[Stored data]
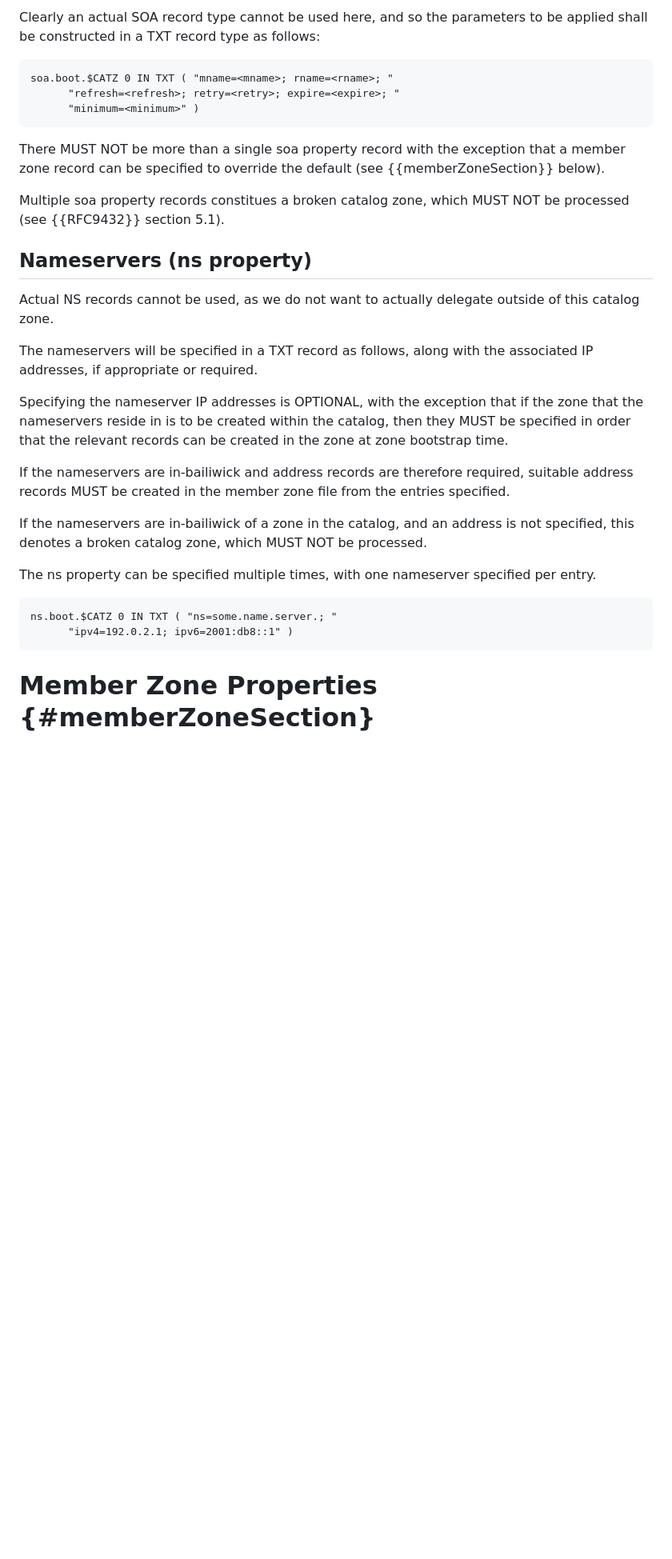
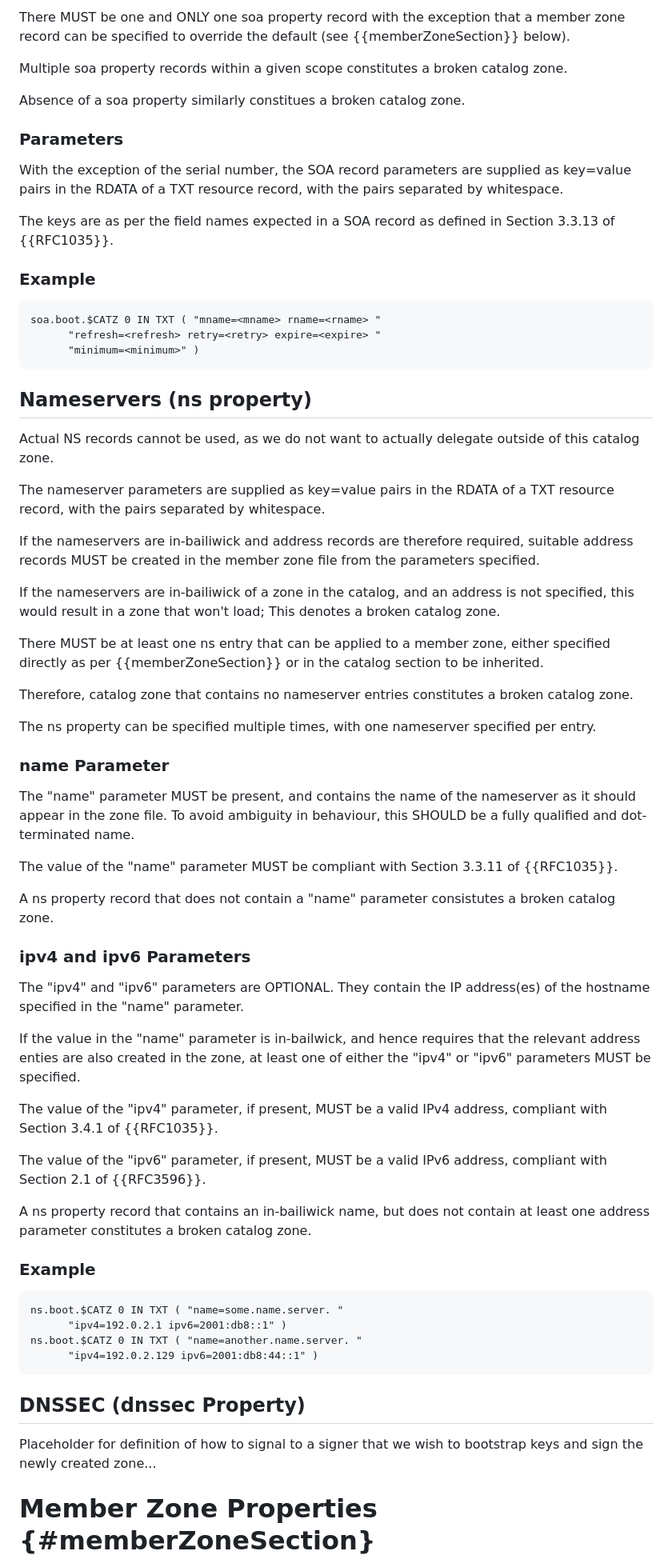
Before and after one commit to karldyson/draft-dyson-primary-zonefile-bootstrap, a Markdown page: draft-dyson-primary-zonefile-bootstrap.md, the part around the change printed below. Shown: that part at 80% size. Rendered like a GitHub page; blank space fills up the shorter version.

```diff
--- a/draft-dyson-primary-zonefile-bootstrap.md
+++ b/draft-dyson-primary-zonefile-bootstrap.md
@@ -93,36 +109,72 @@ The soa property is used to specify the SOA that will be applied to the created
 
-Clearly an actual SOA record type cannot be used here, and so the parameters to be applied shall be constructed in a TXT record type as follows:
+There MUST be one and ONLY one soa property record with the exception that a member zone record can be specified to override the default (see {{memberZoneSection}} below).
+
+Multiple soa property records within a given scope constitutes a broken catalog zone.
+
+Absence of a soa property similarly constitues a broken catalog zone.
+
+### Parameters
+
+With the exception of the serial number, the SOA record parameters are supplied as key=value pairs in the RDATA of a TXT resource record, with the pairs separated by whitespace.
+
+The keys are as per the field names expected in a SOA record as defined in Section 3.3.13 of {{RFC1035}}.
+
+### Example
 
 ~~~~
-soa.boot.$CATZ 0 IN TXT ( "mname=<mname>; rname=<rname>; "
-      "refresh=<refresh>; retry=<retry>; expire=<expire>; "
+soa.boot.$CATZ 0 IN TXT ( "mname=<mname> rname=<rname> "
+      "refresh=<refresh> retry=<retry> expire=<expire> "
       "minimum=<minimum>" )
 ~~~~
-
-There MUST NOT be more than a single soa property record with the exception that a member zone record can be specified to override the default (see {{memberZoneSection}} below).
-
-Multiple soa property records constitues a broken catalog zone, which MUST NOT be processed (see {{RFC9432}} section 5.1).
-
 
 ## Nameservers (ns property)
 
 Actual NS records cannot be used, as we do not want to actually delegate outside of this catalog zone.
 
-The nameservers will be specified in a TXT record as follows, along with the associated IP addresses, if appropriate or required.
+The nameserver parameters are supplied as key=value pairs in the RDATA of a TXT resource record, with the pairs separated by whitespace.
 
-Specifying the nameserver IP addresses is OPTIONAL, with the exception that if the zone that the nameservers reside in is to be created within the catalog, then they MUST be specified in order that the relevant records can be created in the zone at zone bootstrap time.
+If the nameservers are in-bailiwick and address records are therefore required, suitable address records MUST be created in the member zone file from the parameters specified.
 
-If the nameservers are in-bailiwick and address records are therefore required, suitable address records MUST be created in the member zone file from the entries specified.
+If the nameservers are in-bailiwick of a zone in the catalog, and an address is not specified, this would result in a zone that won't load; This denotes a broken catalog zone.
 
-If the nameservers are in-bailiwick of a zone in the catalog, and an address is not specified, this denotes a broken catalog zone, which MUST NOT be processed.
+There MUST be at least one ns entry that can be applied to a member zone, either specified directly as per {{memberZoneSection}} or in the catalog section to be inherited.
+
+Therefore, catalog zone that contains no nameserver entries constitutes a broken catalog zone.
 
 The ns property can be specified multiple times, with one nameserver specified per entry.
 
+### name Parameter
+
+The "name" parameter MUST be present, and contains the name of the nameserver as it should appear in the zone file. To avoid ambiguity in behaviour, this SHOULD be a fully qualified and dot-terminated name.
+
+The value of the "name" parameter MUST be compliant with Section 3.3.11 of {{RFC1035}}.
+
+A ns property record that does not contain a "name" parameter consistutes a broken catalog zone.
+
+### ipv4 and ipv6 Parameters
+
+The "ipv4" and "ipv6" parameters are OPTIONAL. They contain the IP address(es) of the hostname specified in the "name" parameter.
+
+If the value in the "name" parameter is in-bailwick, and hence requires that the relevant address enties are also created in the zone, at least one of either the "ipv4" or "ipv6" parameters MUST be specified.
+
+The value of the "ipv4" parameter, if present, MUST be a valid IPv4 address, compliant with Section 3.4.1 of {{RFC1035}}.
+
+The value of the "ipv6" parameter, if present, MUST be a valid IPv6 address, compliant with Section 2.1 of {{RFC3596}}.
+
+A ns property record that contains an in-bailiwick name, but does not contain at least one address parameter constitutes a broken catalog zone.
+
+### Example
+
 ~~~~
-ns.boot.$CATZ 0 IN TXT ( "ns=some.name.server.; "
-      "ipv4=192.0.2.1; ipv6=2001:db8::1" )
+ns.boot.$CATZ 0 IN TXT ( "name=some.name.server. "
+      "ipv4=192.0.2.1 ipv6=2001:db8::1" )
+ns.boot.$CATZ 0 IN TXT ( "name=another.name.server. "
+      "ipv4=192.0.2.129 ipv6=2001:db8:44::1" )
 ~~~~
 
+## DNSSEC (dnssec Property)
+
+Placeholder for definition of how to signal to a signer that we wish to bootstrap keys and sign the newly created zone...
 
 # Member Zone Properties {#memberZoneSection}
 
```
Also changed, not shown: other parts of draft-dyson-primary-zonefile-bootstrap.md (+45 -29 lines).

> _Task brief_: Where does the string "bootstrap" appear in the records above? Return every line that holds it.

> _Result of the task_:
Before and after one commit to karldyson/draft-dyson-primary-zonefile-bootstrap, a Markdown page: draft-dyson-primary-zonefile-bootstrap.md, the part around the change printed below. Shown: that part at 80% size. Rendered like a GitHub page; blank space fills up the shorter version.
--- a/draft-dyson-primary-zonefile-bootstrap.md
+++ b/draft-dyson-primary-zonefile-bootstrap.md
-Specifying the nameserver IP addresses is OPTIONAL, with the exception that if the zone that the nameservers reside in is to be created within the catalog, then they MUST be specified in order that the relevant records can be created in the zone at zone bootstrap time.
+Placeholder for definition of how to signal to a signer that we wish to bootstrap keys and sign the newly created zone...
Also changed, not shown: other parts of draft-dyson-primary-zonefile-bootstrap.md (+45 -29 lines).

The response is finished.